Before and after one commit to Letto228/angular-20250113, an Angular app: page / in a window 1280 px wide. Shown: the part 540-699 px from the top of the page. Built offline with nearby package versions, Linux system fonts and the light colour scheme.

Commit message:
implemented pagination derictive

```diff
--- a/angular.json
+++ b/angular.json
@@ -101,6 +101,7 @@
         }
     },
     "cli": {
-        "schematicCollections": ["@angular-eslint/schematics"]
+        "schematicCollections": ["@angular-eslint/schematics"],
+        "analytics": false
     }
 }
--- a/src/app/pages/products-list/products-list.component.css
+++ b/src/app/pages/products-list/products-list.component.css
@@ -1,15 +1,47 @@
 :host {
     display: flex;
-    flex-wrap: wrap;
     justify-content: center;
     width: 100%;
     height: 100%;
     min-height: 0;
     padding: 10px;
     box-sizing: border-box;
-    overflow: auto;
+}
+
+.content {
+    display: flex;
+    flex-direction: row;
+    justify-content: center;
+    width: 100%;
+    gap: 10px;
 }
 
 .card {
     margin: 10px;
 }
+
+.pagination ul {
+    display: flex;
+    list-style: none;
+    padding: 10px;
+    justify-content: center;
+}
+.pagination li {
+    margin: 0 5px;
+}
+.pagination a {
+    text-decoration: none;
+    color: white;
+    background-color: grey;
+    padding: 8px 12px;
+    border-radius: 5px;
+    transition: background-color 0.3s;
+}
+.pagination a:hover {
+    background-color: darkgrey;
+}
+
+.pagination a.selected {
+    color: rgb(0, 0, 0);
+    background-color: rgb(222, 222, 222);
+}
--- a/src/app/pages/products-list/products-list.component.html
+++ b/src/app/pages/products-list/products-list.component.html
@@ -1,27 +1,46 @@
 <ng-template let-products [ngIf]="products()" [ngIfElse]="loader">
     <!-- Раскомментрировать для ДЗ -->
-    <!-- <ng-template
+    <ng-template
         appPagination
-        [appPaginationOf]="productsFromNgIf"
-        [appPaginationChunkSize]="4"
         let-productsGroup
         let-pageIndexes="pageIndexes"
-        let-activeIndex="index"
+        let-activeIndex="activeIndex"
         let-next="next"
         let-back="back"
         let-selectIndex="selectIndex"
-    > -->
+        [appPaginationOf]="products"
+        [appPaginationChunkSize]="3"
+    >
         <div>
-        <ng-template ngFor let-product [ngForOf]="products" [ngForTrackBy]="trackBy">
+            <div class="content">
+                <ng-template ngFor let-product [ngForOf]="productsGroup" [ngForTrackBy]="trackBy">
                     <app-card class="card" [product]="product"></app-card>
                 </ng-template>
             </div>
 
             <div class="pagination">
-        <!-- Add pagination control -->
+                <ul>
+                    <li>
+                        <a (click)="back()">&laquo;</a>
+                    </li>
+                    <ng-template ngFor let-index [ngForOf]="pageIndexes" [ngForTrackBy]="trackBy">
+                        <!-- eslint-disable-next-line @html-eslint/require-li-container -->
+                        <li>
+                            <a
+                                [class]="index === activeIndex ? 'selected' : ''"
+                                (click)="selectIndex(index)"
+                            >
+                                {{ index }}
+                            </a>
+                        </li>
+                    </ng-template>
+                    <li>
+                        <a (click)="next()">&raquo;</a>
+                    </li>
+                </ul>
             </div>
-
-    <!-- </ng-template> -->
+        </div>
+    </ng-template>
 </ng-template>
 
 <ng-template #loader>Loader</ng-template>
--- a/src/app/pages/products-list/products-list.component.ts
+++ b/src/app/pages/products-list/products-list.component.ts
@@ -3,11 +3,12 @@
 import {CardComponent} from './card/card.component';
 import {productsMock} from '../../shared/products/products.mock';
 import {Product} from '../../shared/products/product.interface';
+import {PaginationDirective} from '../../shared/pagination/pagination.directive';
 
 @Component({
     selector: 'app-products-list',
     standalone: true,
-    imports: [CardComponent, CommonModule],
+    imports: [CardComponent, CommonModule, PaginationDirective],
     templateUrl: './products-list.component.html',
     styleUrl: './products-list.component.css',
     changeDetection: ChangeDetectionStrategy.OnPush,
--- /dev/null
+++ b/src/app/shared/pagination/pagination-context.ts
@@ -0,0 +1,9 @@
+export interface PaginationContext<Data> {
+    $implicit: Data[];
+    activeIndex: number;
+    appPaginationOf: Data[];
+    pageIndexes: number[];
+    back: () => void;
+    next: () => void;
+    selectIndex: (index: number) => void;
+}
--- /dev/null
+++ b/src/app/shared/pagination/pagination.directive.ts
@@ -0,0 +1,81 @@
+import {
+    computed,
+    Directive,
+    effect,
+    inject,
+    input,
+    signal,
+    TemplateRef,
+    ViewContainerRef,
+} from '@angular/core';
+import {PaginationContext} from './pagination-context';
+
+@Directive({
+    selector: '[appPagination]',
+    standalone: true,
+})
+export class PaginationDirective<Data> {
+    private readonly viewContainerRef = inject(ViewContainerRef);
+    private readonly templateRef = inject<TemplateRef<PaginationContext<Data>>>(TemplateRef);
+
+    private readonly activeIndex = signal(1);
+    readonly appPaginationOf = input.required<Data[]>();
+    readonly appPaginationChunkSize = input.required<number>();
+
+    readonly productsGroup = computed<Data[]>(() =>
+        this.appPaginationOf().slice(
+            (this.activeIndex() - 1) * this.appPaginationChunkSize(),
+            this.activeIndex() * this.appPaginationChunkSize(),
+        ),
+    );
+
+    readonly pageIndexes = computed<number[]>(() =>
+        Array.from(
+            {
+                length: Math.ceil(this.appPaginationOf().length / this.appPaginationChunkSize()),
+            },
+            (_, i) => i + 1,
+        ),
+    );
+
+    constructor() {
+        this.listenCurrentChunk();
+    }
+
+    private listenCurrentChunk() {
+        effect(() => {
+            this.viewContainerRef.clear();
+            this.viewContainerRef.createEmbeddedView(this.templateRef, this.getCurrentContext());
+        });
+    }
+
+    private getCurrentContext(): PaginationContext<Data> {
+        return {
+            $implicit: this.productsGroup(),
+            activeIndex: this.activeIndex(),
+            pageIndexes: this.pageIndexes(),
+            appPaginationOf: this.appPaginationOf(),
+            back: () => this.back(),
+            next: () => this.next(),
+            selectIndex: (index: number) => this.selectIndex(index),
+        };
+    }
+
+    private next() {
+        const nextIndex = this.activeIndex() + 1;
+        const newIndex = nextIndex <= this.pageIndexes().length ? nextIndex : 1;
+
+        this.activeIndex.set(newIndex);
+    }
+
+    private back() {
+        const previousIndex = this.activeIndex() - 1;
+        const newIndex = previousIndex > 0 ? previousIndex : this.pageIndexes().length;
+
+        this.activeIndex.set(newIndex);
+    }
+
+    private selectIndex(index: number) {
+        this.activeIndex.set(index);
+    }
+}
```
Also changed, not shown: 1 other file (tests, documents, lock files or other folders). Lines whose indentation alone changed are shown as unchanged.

■ **EXERCISE OBJECTIVE**:
Quote all of the entries verbatim.

■ **RESPONSE BELOW**:
Before and after one commit to Letto228/angular-20250113, an Angular app: page / in a window 1280 px wide. Shown: the part 540-699 px from the top of the page. Built offline with nearby package versions, Linux system fonts and the light colour scheme.

Commit message:
implemented pagination derictive

```diff
--- a/angular.json
+++ b/angular.json
@@ -101,6 +101,7 @@
         }
     },
     "cli": {
-        "schematicCollections": ["@angular-eslint/schematics"]
+        "schematicCollections": ["@angular-eslint/schematics"],
+        "analytics": false
     }
 }
--- a/src/app/pages/products-list/products-list.component.css
+++ b/src/app/pages/products-list/products-list.component.css
@@ -1,15 +1,47 @@
 :host {
     display: flex;
-    flex-wrap: wrap;
     justify-content: center;
     width: 100%;
     height: 100%;
     min-height: 0;
     padding: 10px;
     box-sizing: border-box;
-    overflow: auto;
+}
+
+.content {
+    display: flex;
+    flex-direction: row;
+    justify-content: center;
+    width: 100%;
+    gap: 10px;
 }
 
 .card {
     margin: 10px;
 }
+
+.pagination ul {
+    display: flex;
+    list-style: none;
+    padding: 10px;
+    justify-content: center;
+}
+.pagination li {
+    margin: 0 5px;
+}
+.pagination a {
+    text-decoration: none;
+    color: white;
+    background-color: grey;
+    padding: 8px 12px;
+    border-radius: 5px;
+    transition: background-color 0.3s;
+}
+.pagination a:hover {
+    background-color: darkgrey;
+}
+
+.pagination a.selected {
+    color: rgb(0, 0, 0);
+    background-color: rgb(222, 222, 222);
+}
--- a/src/app/pages/products-list/products-list.component.html
+++ b/src/app/pages/products-list/products-list.component.html
@@ -1,27 +1,46 @@
 <ng-template let-products [ngIf]="products()" [ngIfElse]="loader">
     <!-- Раскомментрировать для ДЗ -->
-    <!-- <ng-template
+    <ng-template
         appPagination
-        [appPaginationOf]="productsFromNgIf"
-        [appPaginationChunkSize]="4"
         let-productsGroup
         let-pageIndexes="pageIndexes"
-        let-activeIndex="index"
+        let-activeIndex="activeIndex"
         let-next="next"
         let-back="back"
         let-selectIndex="selectIndex"
-    > -->
+        [appPaginationOf]="products"
+        [appPaginationChunkSize]="3"
+    >
         <div>
-        <ng-template ngFor let-product [ngForOf]="products" [ngForTrackBy]="trackBy">
+            <div class="content">
+                <ng-template ngFor let-product [ngForOf]="productsGroup" [ngForTrackBy]="trackBy">
                     <app-card class="card" [product]="product"></app-card>
                 </ng-template>
             </div>
 
             <div class="pagination">
-        <!-- Add pagination control -->
+                <ul>
+                    <li>
+                        <a (click)="back()">&laquo;</a>
+                    </li>
+                    <ng-template ngFor let-index [ngForOf]="pageIndexes" [ngForTrackBy]="trackBy">
+                        <!-- eslint-disable-next-line @html-eslint/require-li-container -->
+                        <li>
+                            <a
+                                [class]="index === activeIndex ? 'selected' : ''"
+                                (click)="selectIndex(index)"
+                            >
+                                {{ index }}
+                            </a>
+                        </li>
+                    </ng-template>
+                    <li>
+                        <a (click)="next()">&raquo;</a>
+                    </li>
+                </ul>
             </div>
-
-    <!-- </ng-template> -->
+        </div>
+    </ng-template>
 </ng-template>
 
 <ng-template #loader>Loader</ng-template>
--- a/src/app/pages/products-list/products-list.component.ts
+++ b/src/app/pages/products-list/products-list.component.ts
@@ -3,11 +3,12 @@
 import {CardComponent} from './card/card.component';
 import {productsMock} from '../../shared/products/products.mock';
 import {Product} from '../../shared/products/product.interface';
+import {PaginationDirective} from '../../shared/pagination/pagination.directive';
 
 @Component({
     selector: 'app-products-list',
     standalone: true,
-    imports: [CardComponent, CommonModule],
+    imports: [CardComponent, CommonModule, PaginationDirective],
     templateUrl: './products-list.component.html',
     styleUrl: './products-list.component.css',
     changeDetection: ChangeDetectionStrategy.OnPush,
--- /dev/null
+++ b/src/app/shared/pagination/pagination-context.ts
@@ -0,0 +1,9 @@
+export interface PaginationContext<Data> {
+    $implicit: Data[];
+    activeIndex: number;
+    appPaginationOf: Data[];
+    pageIndexes: number[];
+    back: () => void;
+    next: () => void;
+    selectIndex: (index: number) => void;
+}
--- /dev/null
+++ b/src/app/shared/pagination/pagination.directive.ts
@@ -0,0 +1,81 @@
+import {
+    computed,
+    Directive,
+    effect,
+    inject,
+    input,
+    signal,
+    TemplateRef,
+    ViewContainerRef,
+} from '@angular/core';
+import {PaginationContext} from './pagination-context';
+
+@Directive({
+    selector: '[appPagination]',
+    standalone: true,
+})
+export class PaginationDirective<Data> {
+    private readonly viewContainerRef = inject(ViewContainerRef);
+    private readonly templateRef = inject<TemplateRef<PaginationContext<Data>>>(TemplateRef);
+
+    private readonly activeIndex = signal(1);
+    readonly appPaginationOf = input.required<Data[]>();
+    readonly appPaginationChunkSize = input.required<number>();
+
+    readonly productsGroup = computed<Data[]>(() =>
+        this.appPaginationOf().slice(
+            (this.activeIndex() - 1) * this.appPaginationChunkSize(),
+            this.activeIndex() * this.appPaginationChunkSize(),
+        ),
+    );
+
+    readonly pageIndexes = computed<number[]>(() =>
+        Array.from(
+            {
+                length: Math.ceil(this.appPaginationOf().length / this.appPaginationChunkSize()),
+            },
+            (_, i) => i + 1,
+        ),
+    );
+
+    constructor() {
+        this.listenCurrentChunk();
+    }
+
+    private listenCurrentChunk() {
+        effect(() => {
+            this.viewContainerRef.clear();
+            this.viewContainerRef.createEmbeddedView(this.templateRef, this.getCurrentContext());
+        });
+    }
+
+    private getCurrentContext(): PaginationContext<Data> {
+        return {
+            $implicit: this.productsGroup(),
+            activeIndex: this.activeIndex(),
+            pageIndexes: this.pageIndexes(),
+            appPaginationOf: this.appPaginationOf(),
+            back: () => this.back(),
+            next: () => this.next(),
+            selectIndex: (index: number) => this.selectIndex(index),
+        };
+    }
+
+    private next() {
+        const nextIndex = this.activeIndex() + 1;
+        const newIndex = nextIndex <= this.pageIndexes().length ? nextIndex : 1;
+
+        this.activeIndex.set(newIndex);
+    }
+
+    private back() {
+        const previousIndex = this.activeIndex() - 1;
+        const newIndex = previousIndex > 0 ? previousIndex : this.pageIndexes().length;
+
+        this.activeIndex.set(newIndex);
+    }
+
+    private selectIndex(index: number) {
+        this.activeIndex.set(index);
+    }
+}
```
Also changed, not shown: 1 other file (tests, documents, lock files or other folders). Lines whose indentation alone changed are shown as unchanged.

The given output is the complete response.